Culture Does Matter
The big way that learning a new language changes your thinking is that language is a gateway to culture. Cultures do differ dramatically, even if people are fairly similar on a fundamental level, psychologically speaking. Culture offers a different identity and perspective that tends to be more homogenous within a group of people who all speak the same language.
I found that living in France and learning French made me appreciate experiences more, as North America tends to be more ambition-oriented than southern France. But this was almost certainly a cultural trait I absorbed, rather than a linguistic one. Studying French at home in my basement probably wouldn’t have changed my outlook just because of the phonemes and grammar patterns.
Therefore if you learn Spanish and find it makes your thinking somewhat more passionate, then perhaps it’s because passion is a more important cultural value than in English-speaking countries, and the language is giving you an access point to that culture.

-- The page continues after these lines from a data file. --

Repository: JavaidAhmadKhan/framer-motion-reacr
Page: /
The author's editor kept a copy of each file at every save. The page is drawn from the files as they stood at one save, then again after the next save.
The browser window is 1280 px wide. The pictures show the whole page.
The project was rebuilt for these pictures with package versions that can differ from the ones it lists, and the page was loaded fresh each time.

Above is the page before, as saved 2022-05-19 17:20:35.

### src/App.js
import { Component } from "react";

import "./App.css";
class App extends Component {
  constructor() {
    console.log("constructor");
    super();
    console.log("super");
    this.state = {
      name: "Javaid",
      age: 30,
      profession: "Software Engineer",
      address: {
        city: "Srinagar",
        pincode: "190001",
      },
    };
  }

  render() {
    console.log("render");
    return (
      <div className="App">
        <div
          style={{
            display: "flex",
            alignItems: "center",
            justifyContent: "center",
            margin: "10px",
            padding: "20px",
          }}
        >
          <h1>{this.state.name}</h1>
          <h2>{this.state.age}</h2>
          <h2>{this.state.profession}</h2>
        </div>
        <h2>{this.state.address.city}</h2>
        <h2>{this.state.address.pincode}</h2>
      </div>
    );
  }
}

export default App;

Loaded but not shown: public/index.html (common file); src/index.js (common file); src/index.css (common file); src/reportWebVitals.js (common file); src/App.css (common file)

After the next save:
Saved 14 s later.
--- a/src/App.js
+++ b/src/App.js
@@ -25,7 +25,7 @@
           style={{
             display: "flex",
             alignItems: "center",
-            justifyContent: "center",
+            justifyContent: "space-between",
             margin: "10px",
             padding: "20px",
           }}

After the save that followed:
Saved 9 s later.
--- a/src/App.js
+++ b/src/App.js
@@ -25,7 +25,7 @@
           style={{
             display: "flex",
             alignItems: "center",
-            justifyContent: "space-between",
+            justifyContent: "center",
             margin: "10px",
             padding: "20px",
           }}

But if it’s culture, and not the language itself, which is giving you this new perspective, then if you really want the new perspective, why learn the language?
Here I think is the real thought-changing value of language learning: because without learning the language the culture is always viewed at arms length.

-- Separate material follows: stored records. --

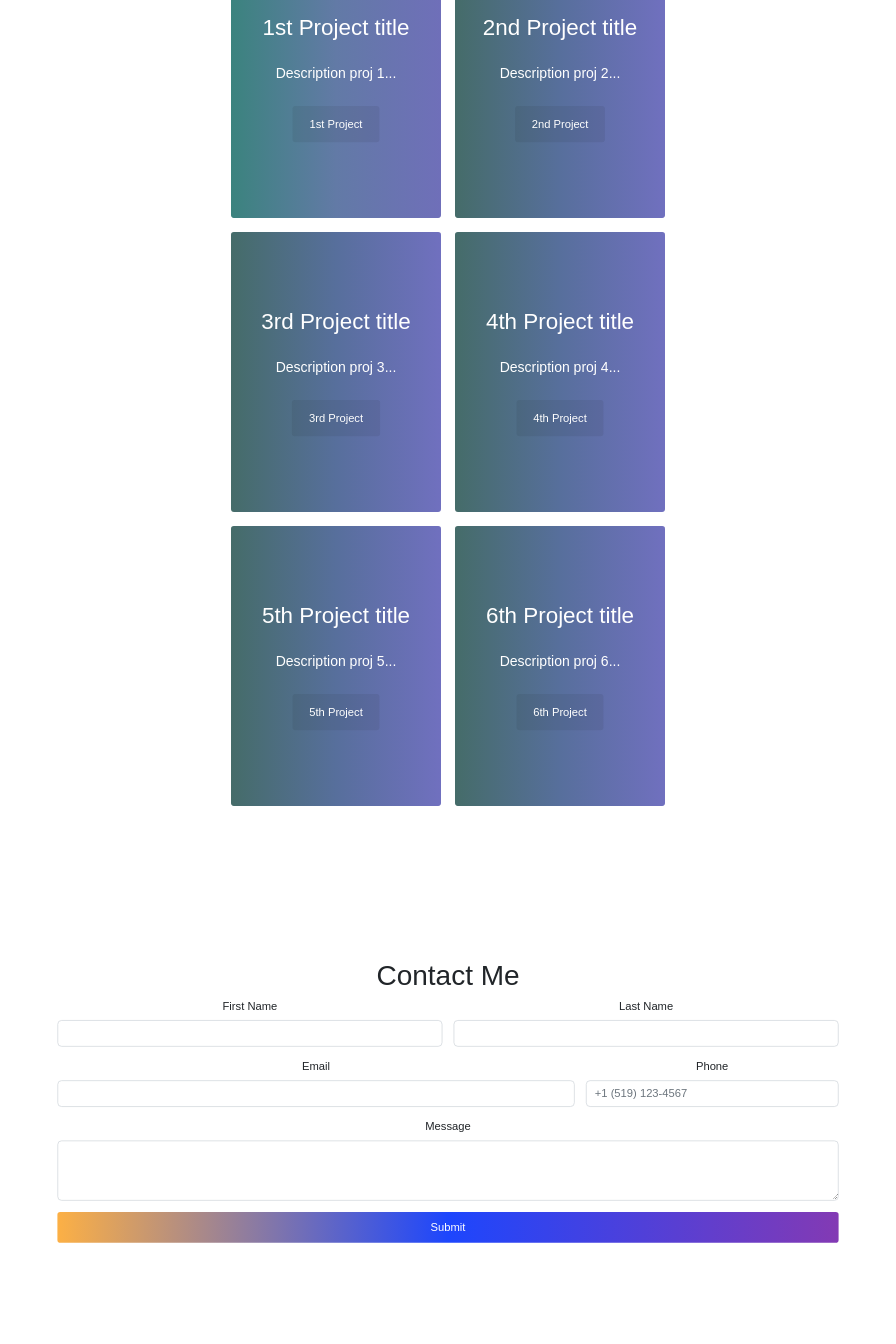
Repository: dvynchi/profile-2022
Page: index.html
These files come from the project's save history. The page is drawn as it stood at one moment and after the next save; the edit follows.
The browser window is 1280 px wide. The pictures show the part of the page from y = 1085 to 3005 px (the page is 3005 px tall), at 70% of full size.
A picture or video elsewhere on the page could not be fetched, so the positions and the page height are approximate. Some web libraries are served in a nearby version.

Above is the page before, as saved 2022-08-16 12:44:39.

After the next save:
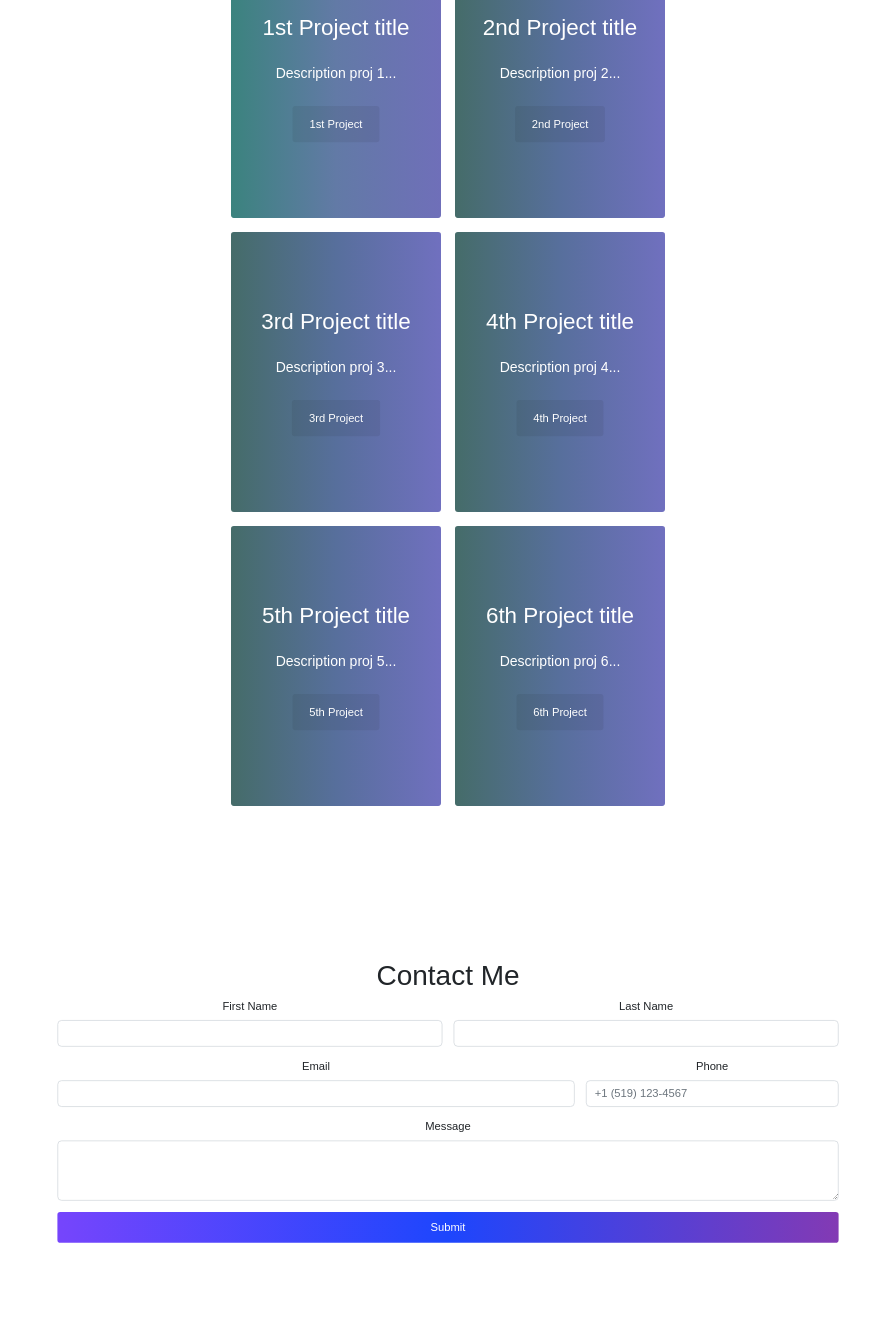
Saved 24 s later.
--- a/styles.css
+++ b/styles.css
@@ -96,7 +96,7 @@
     border-radius: 4px;
     background: #3a7fb4;
     background: -webkit-linear-gradient(to right, #fcb045,#1d89fd,#833ab4);
-    background: linear-gradient(to right, #fcb045,#1d46fd,#833ab4);
+    background: linear-gradient(to right, #7645fc,#1d46fd,#833ab4);
     color: #fff;
     transition: all 0.3s ease;
 }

Language is a Gateway to Culture
There are many access points to understanding a culture: cuisine, history, movies, music and friendships. I don’t want to demean any of these other avenues, because I’m sure their advocates would argue equally that you can’t appreciate a country without eating their food or knowing their history.
However I do think language is a preferential route for cultural understanding (albeit a difficult one) for two reasons:

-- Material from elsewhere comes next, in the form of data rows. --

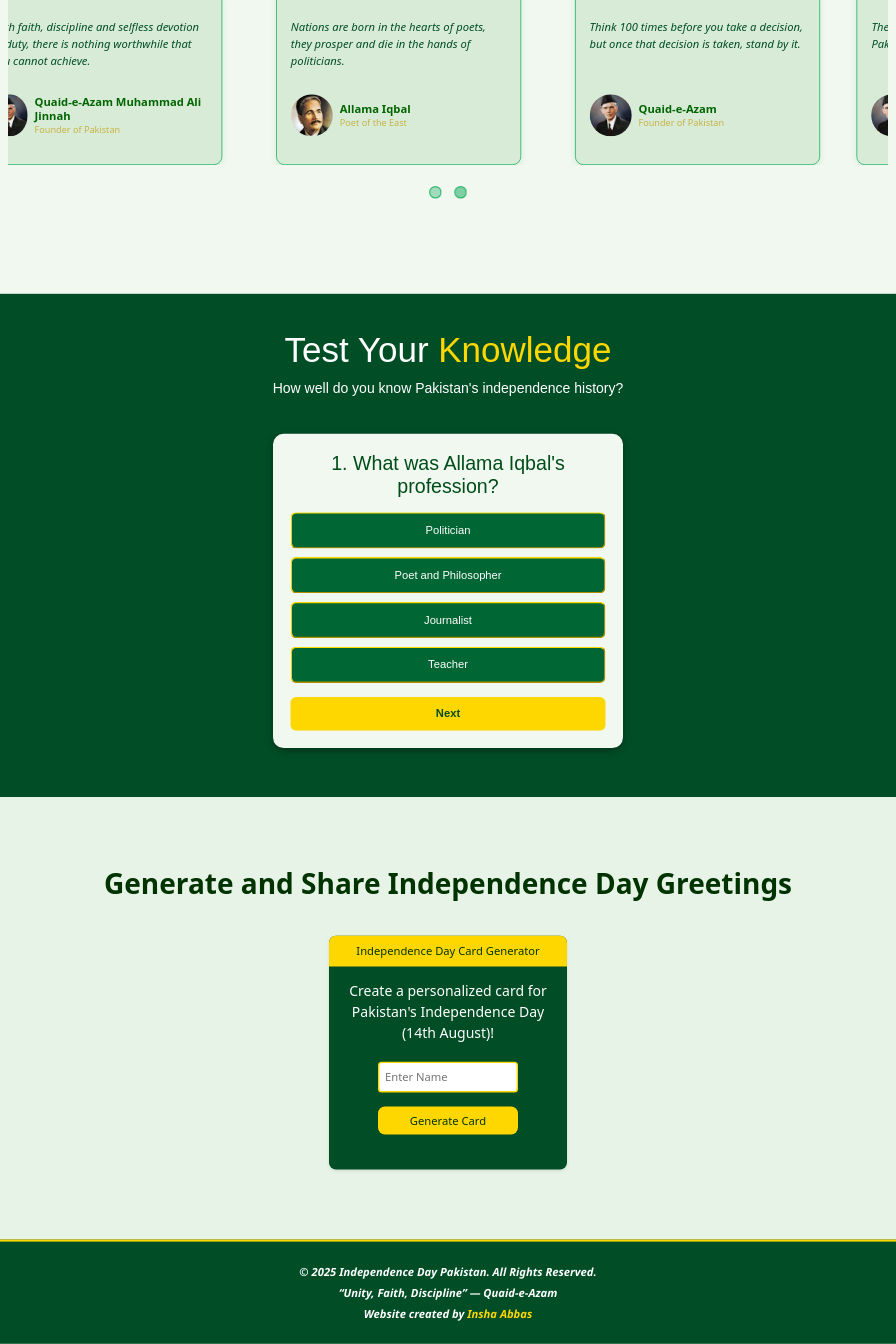
Repository: memonmuhammadali98/Pakistan-Independence-Day
Page: index.html
The author's editor kept a copy of each file at every save. The page is drawn from the files as they stood at one save, then again after a run of saves.
The browser window is 1280 px wide. The pictures show the part of the page from y = 4434 to 6354 px (the page is 6354 px tall), at 70% of full size.

Above is the page before, as saved 2025-08-09 21:09:23.

After the next 2 saves:
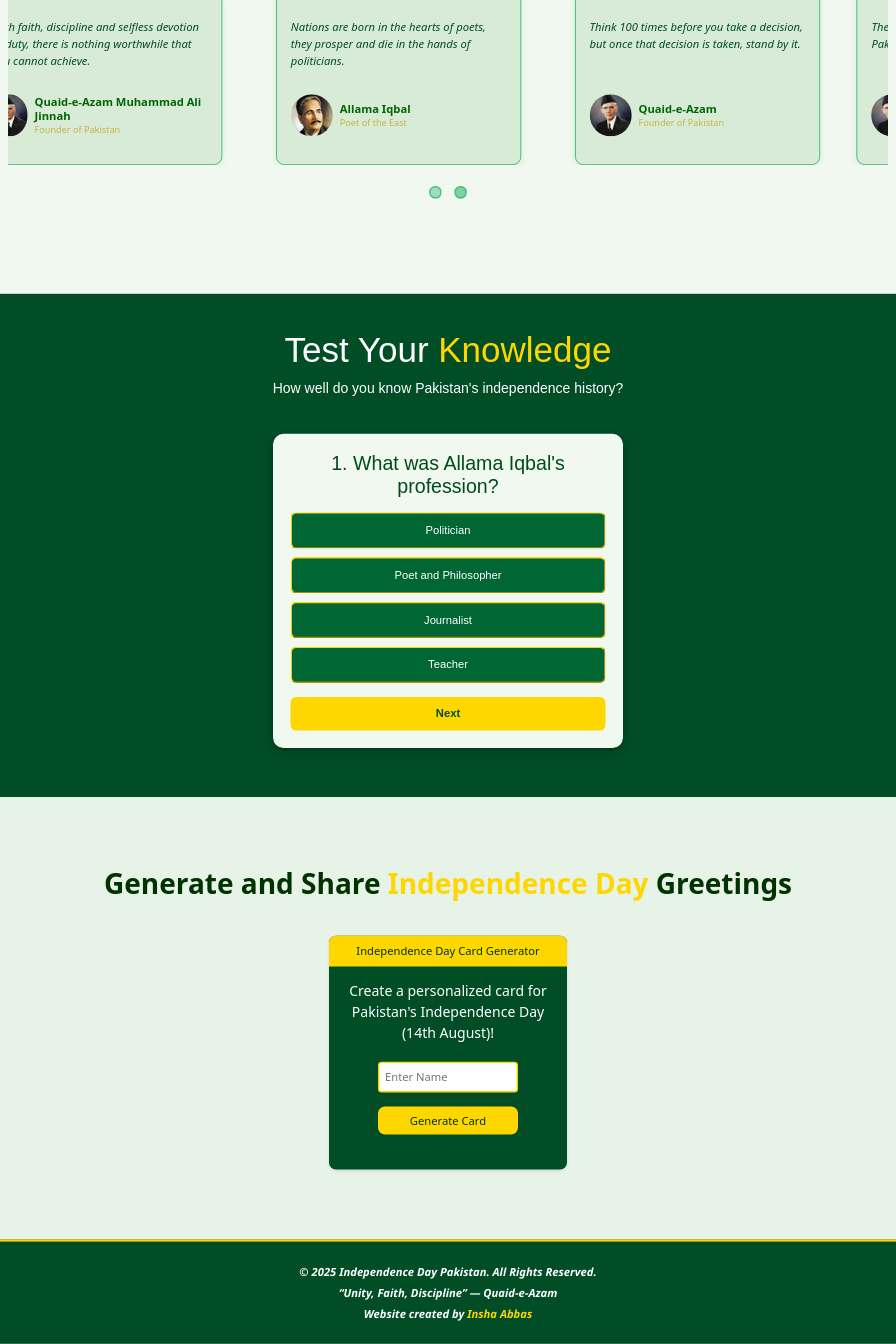
The 2 saves are shown as one change because they came seconds apart.
The last was saved 7 s later.
--- a/index.html
+++ b/index.html
@@ -307,7 +307,7 @@
 
 <!-- Card Section Starts -->
  <section class="card-section">
-  <h2>Generate and Share <span style="color">Independence Day</span> Greetings</h2>
+  <h2>Generate and Share <span style="color: gold;">Independence Day</span> Greetings</h2>
         <div class="generator-section">
             <div class="header">Independence Day Card Generator</div>
             <p>Create a personalized card for Pakistan's Independence Day (14th August)!</p>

First, most of the world doesn’t speak English, or they don’t speak it well. There are some countries which are exceptions, such as Sweden or Singapore, but not many. While it’s certainly possible to travel to places and only interact with the English-speaking minority, you end up leaving out most other people.
The people who speak English well in most countries also tend to be the better educated, cosmopolitan elite. They’re not a representative sampling from the underlying population, so you often completely miss aspects of the cultural perspective you wanted to gain.
Second, understanding via a translation is the difference between seeing a postcard and being there in person. Most translations are shabby, and even the high quality ones you get for movies and books are, by definition, a paraphrase of what was actually said.
The person who says that there is zero merit in learning a foreign language because they can just get things translated, is a bit like a person who says there’s no reason to visit a place because the pictures are detailed enough. From an information perspective, it’s not entirely wrong, but it does somewhat miss the point.
The Language Learning Experience Changes How You Think
Finally beyond the changes in thinking that come from new linguistic categories or exposure to new cultures, the process of learning the language itself changes how you think.
The process of going from bewilderment, to struggled communication, to communication that flows but with a particular stiltedness that natives speakers lack (and potentially to complete indistinguishable fluency) changes how you view communication, how you view other people learning English and yourself.
I think this is the most valuable part of language learning as a way of changing perspective. Not because a new language will allow you to think different thoughts, nor even because it will give you access to people whose thoughts differ from your own, but because it will help you understand yourself in a way that wasn’t possible before.